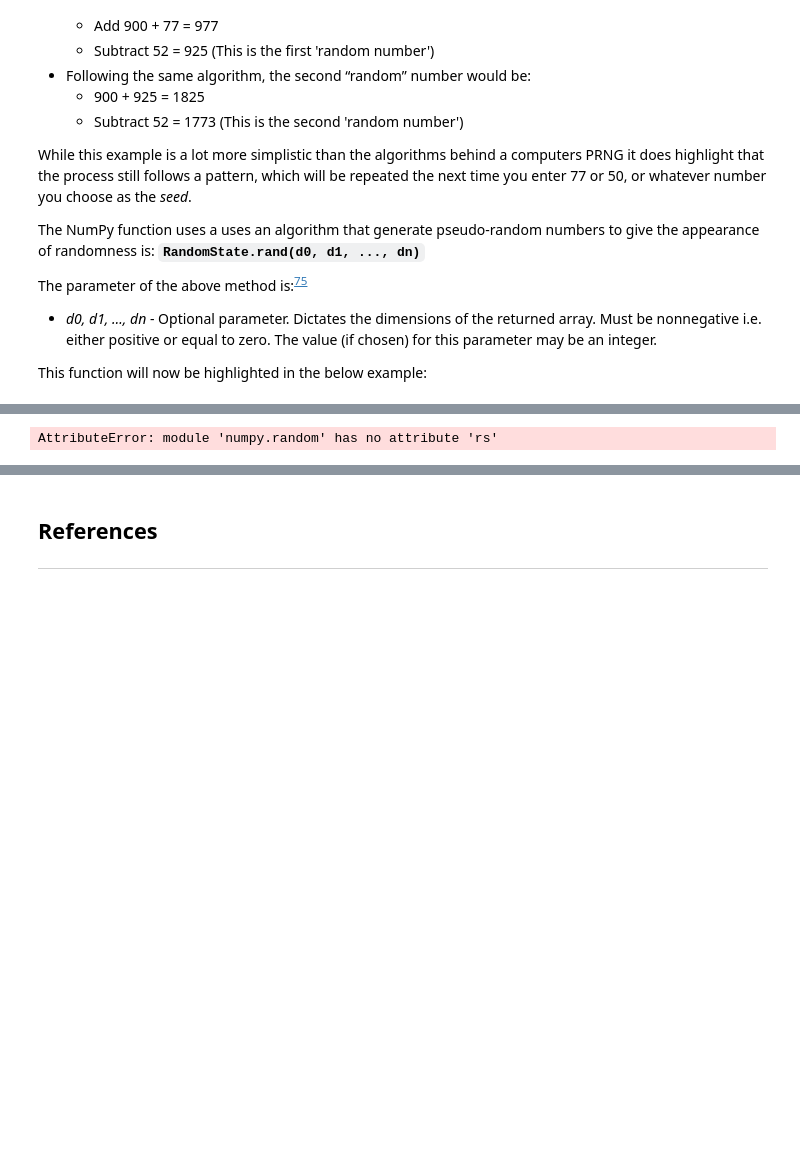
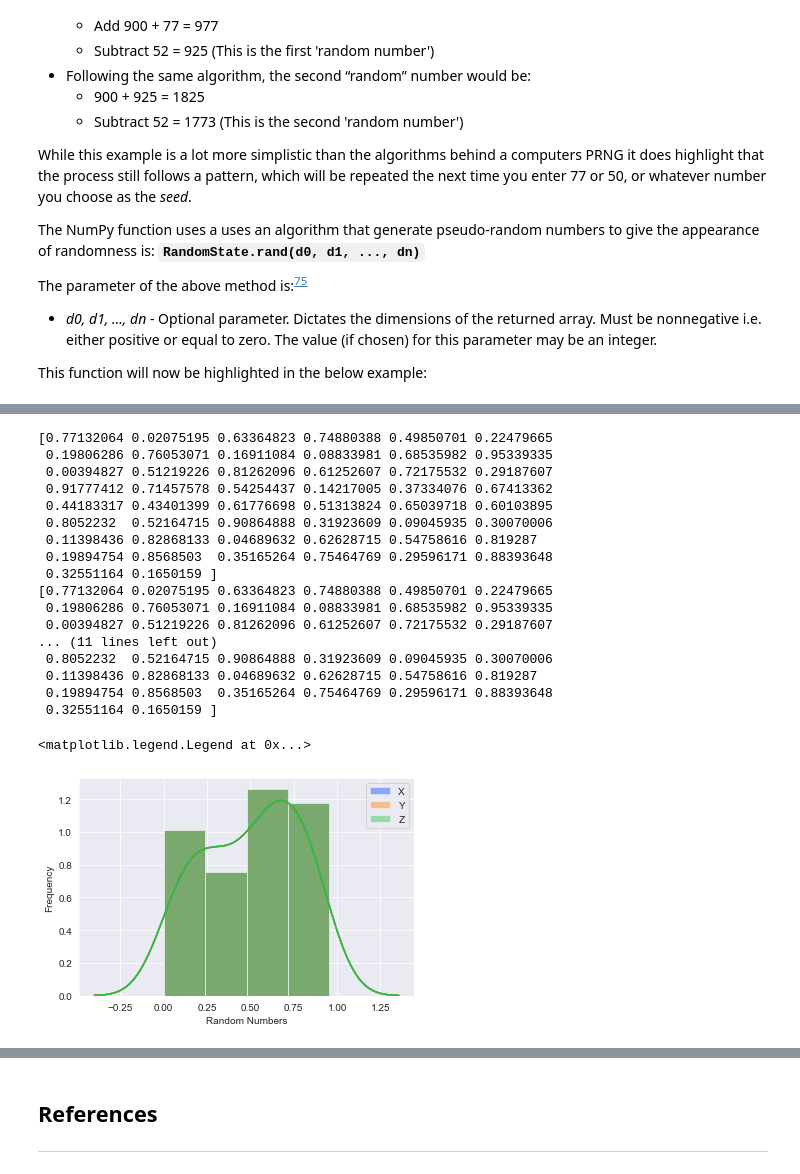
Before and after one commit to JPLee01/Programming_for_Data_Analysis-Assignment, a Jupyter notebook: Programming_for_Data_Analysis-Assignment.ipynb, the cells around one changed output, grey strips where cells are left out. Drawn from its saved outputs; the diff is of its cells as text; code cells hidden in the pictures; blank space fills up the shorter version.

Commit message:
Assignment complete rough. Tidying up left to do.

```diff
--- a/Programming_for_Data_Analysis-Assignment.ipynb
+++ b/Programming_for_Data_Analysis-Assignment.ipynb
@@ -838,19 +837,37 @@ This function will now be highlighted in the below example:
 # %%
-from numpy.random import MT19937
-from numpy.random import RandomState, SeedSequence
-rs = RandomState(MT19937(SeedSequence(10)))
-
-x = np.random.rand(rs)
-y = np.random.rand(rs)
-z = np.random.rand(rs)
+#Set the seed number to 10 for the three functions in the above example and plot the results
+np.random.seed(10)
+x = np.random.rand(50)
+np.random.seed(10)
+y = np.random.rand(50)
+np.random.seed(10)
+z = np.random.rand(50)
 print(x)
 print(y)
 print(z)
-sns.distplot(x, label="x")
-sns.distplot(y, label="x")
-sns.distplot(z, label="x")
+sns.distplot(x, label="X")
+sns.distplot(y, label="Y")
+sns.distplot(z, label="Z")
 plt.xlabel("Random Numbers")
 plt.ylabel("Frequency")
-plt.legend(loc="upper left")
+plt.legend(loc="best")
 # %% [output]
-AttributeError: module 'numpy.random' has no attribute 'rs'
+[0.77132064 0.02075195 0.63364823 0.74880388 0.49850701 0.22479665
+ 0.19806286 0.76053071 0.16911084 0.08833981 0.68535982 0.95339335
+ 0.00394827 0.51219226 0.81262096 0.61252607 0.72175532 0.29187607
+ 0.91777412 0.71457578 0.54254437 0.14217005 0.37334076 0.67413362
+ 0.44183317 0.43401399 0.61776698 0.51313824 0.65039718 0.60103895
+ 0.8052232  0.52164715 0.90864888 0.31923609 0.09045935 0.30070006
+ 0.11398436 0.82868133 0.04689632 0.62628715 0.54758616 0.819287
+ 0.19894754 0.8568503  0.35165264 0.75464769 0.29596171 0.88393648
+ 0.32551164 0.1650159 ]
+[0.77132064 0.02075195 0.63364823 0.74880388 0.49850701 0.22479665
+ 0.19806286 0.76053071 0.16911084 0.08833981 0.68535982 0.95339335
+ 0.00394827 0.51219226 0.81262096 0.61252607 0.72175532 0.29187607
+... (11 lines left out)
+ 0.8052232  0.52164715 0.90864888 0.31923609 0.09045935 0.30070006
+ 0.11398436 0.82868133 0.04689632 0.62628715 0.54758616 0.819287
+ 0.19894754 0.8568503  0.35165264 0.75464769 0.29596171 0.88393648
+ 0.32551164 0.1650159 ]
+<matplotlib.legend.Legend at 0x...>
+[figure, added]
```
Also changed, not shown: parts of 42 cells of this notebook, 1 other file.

*-*-*

_DESCRIPTION OF THE TASK_. Go through the listing above and return each line that includes the word "cells".

_ANSWER BELOW_.
Before and after one commit to JPLee01/Programming_for_Data_Analysis-Assignment, a Jupyter notebook: Programming_for_Data_Analysis-Assignment.ipynb, the cells around one changed output, grey strips where cells are left out. Drawn from its saved outputs; the diff is of its cells as text; code cells hidden in the pictures; blank space fills up the shorter version.
Also changed, not shown: parts of 42 cells of this notebook, 1 other file.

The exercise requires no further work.